The improved lock embodying the invention is formed with a bevelled flat rear surface 64 of substantial length on the rear side of the lock extending from the lower edge of vertical surface 48 downwardly and forwardly to the bottom of lock body 24 and being in opposed relation to lug 44. Surface 64 as thus arranged on the lock avoids the hang-up of the lock as shown in FIGS. 7 and 8. Referring to FIG. 9 which shows the improved lock in the same relative position in the coupler head as the lock in FIG. 8, it will be seen that a substantial clearance as at "f" exists between bevelled surface 64 and lug 44. Thus, the contact as at a in FIG. 8 has been completely avoided. Since the only contact now existing between the lock and the coupler head is between lug 54 and rib 50, the lock is, therefore, free to drop toward locking position. FIG. 10 shows the lock after it has dropped substantially further toward locking position, with surface 64 sliding along the rounded upper corner 44a of lug 44. This sliding continues until the lock drops to its locking position as shown in FIG. 1.
Referring particularly to FIG. 4 which shows the details of the arrangement of bevelled surface 64, it will be noted that this surface makes an angle of about 28° with vertical surface 48. This slope will avoid hang-up of the lock as it drops to locking position upon closing of the knuckle.

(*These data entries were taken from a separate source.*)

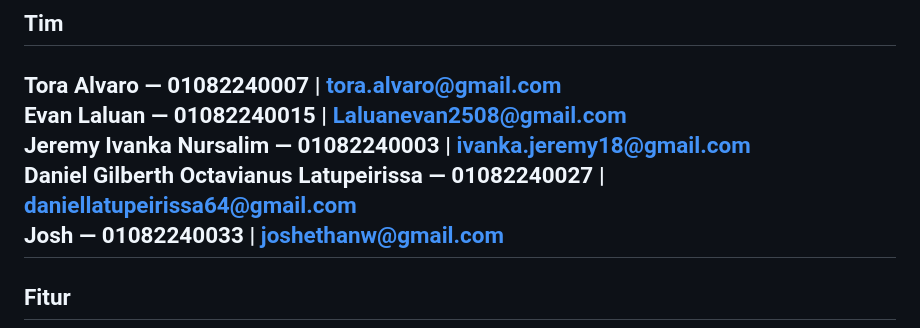
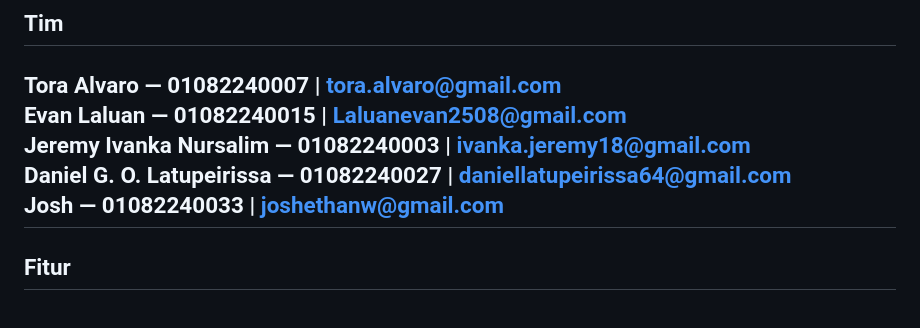
Before and after one commit to toraaxlv/NutriShare, a Markdown page: README.md, the part around the change. Rendered like a GitHub page.

```diff
--- a/README.md
+++ b/README.md
@@ -8,7 +8,7 @@ Aplikasi mobile tracking nutrisi harian dengan backend FastAPI dan Flutter. Dike
 **Tora Alvaro** — 01082240007  |  [tora.alvaro@gmail.com](mailto:tora.alvaro@gmail.com) <br/>
 **Evan Laluan** — 01082240015  |   [Laluanevan2508@gmail.com](mailto:Laluanevan2508@gmail.com) <br/>
 **Jeremy Ivanka Nursalim** — 01082240003 |   [ivanka.jeremy18@gmail.com](mailto:ivanka.jeremy18@gmail.com) <br/>
-**Daniel Gilberth Octavianus Latupeirissa** — 01082240027 |   [daniellatupeirissa64@gmail.com](mailto:daniellatupeirissa64@gmail.com) <br/>
+**Daniel G. O. Latupeirissa** — 01082240027 |   [daniellatupeirissa64@gmail.com](mailto:daniellatupeirissa64@gmail.com) <br/>
 **Josh** — 01082240033 |   [joshethanw@gmail.com](mailto:joshethanw@gmail.com) <br/>
 ---
 
```
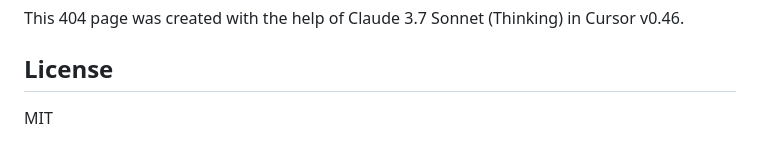
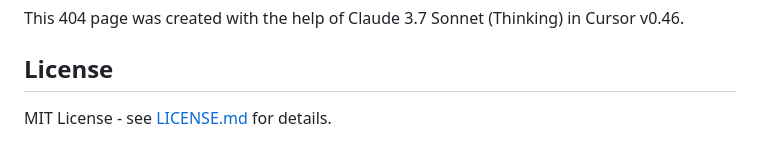
Before and after one commit to richardp23/richard-custom-404, a Markdown page: README.md, the part around the change. Drawn GitHub-style.

```diff
--- a/README.md
+++ b/README.md
@@ -124,4 +124,4 @@ This 404 page was created with the help of Claude 3.7 Sonnet (Thinking) in Curso
 
 ## License
 
-MIT
+MIT License - see [LICENSE.md](LICENSE.md) for details.
```
Also changed, not shown: LICENSE.md (added, +9 -0 lines).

Also, it will be observed that bevelled surface 64 at its upper end commences at the intersection of vertical surface 48 with the horizontal plane containing the longitudinal centerline of the coupler as at "g". Surface 64 is approximately 1-3/4 inches in length and its lower end intersects shoulder 56 at about 13/16 inches forwardly of vertical surface 48. Moreover, bevelled surface 64 is at least about 2-1/2 times the length of vertical surface 48.
While surface 64 has been shown as being flat, it will be appreciated that this surface if curved slightly, either convexly or concavely along a radius of at least about 6 inches or larger, will be satisfactory in avoiding the hang-up of the lock as shown in FIGS. 7 and 8.
While in FIG. 7 it appears that lower rear corner portion 70 of the lock rests on lug 44, this is not the case. Portion 70 is on the opposite side of the lock from shoulder 56, as is clear from FIGS. 3 and 6. It will be understood that lug 44 extends inwardly from sidewall 46 of the coupler head a small distance so that it overlaps only surfaces 48 and 64. The inward extent of lug 44 may be seen in FIGS. 5 and 11.
The invention has been shown applied to a standard E coupler but it will be understood that the benefits of the improved lock will also be obtained if it is used in other similar knuckle type couplers.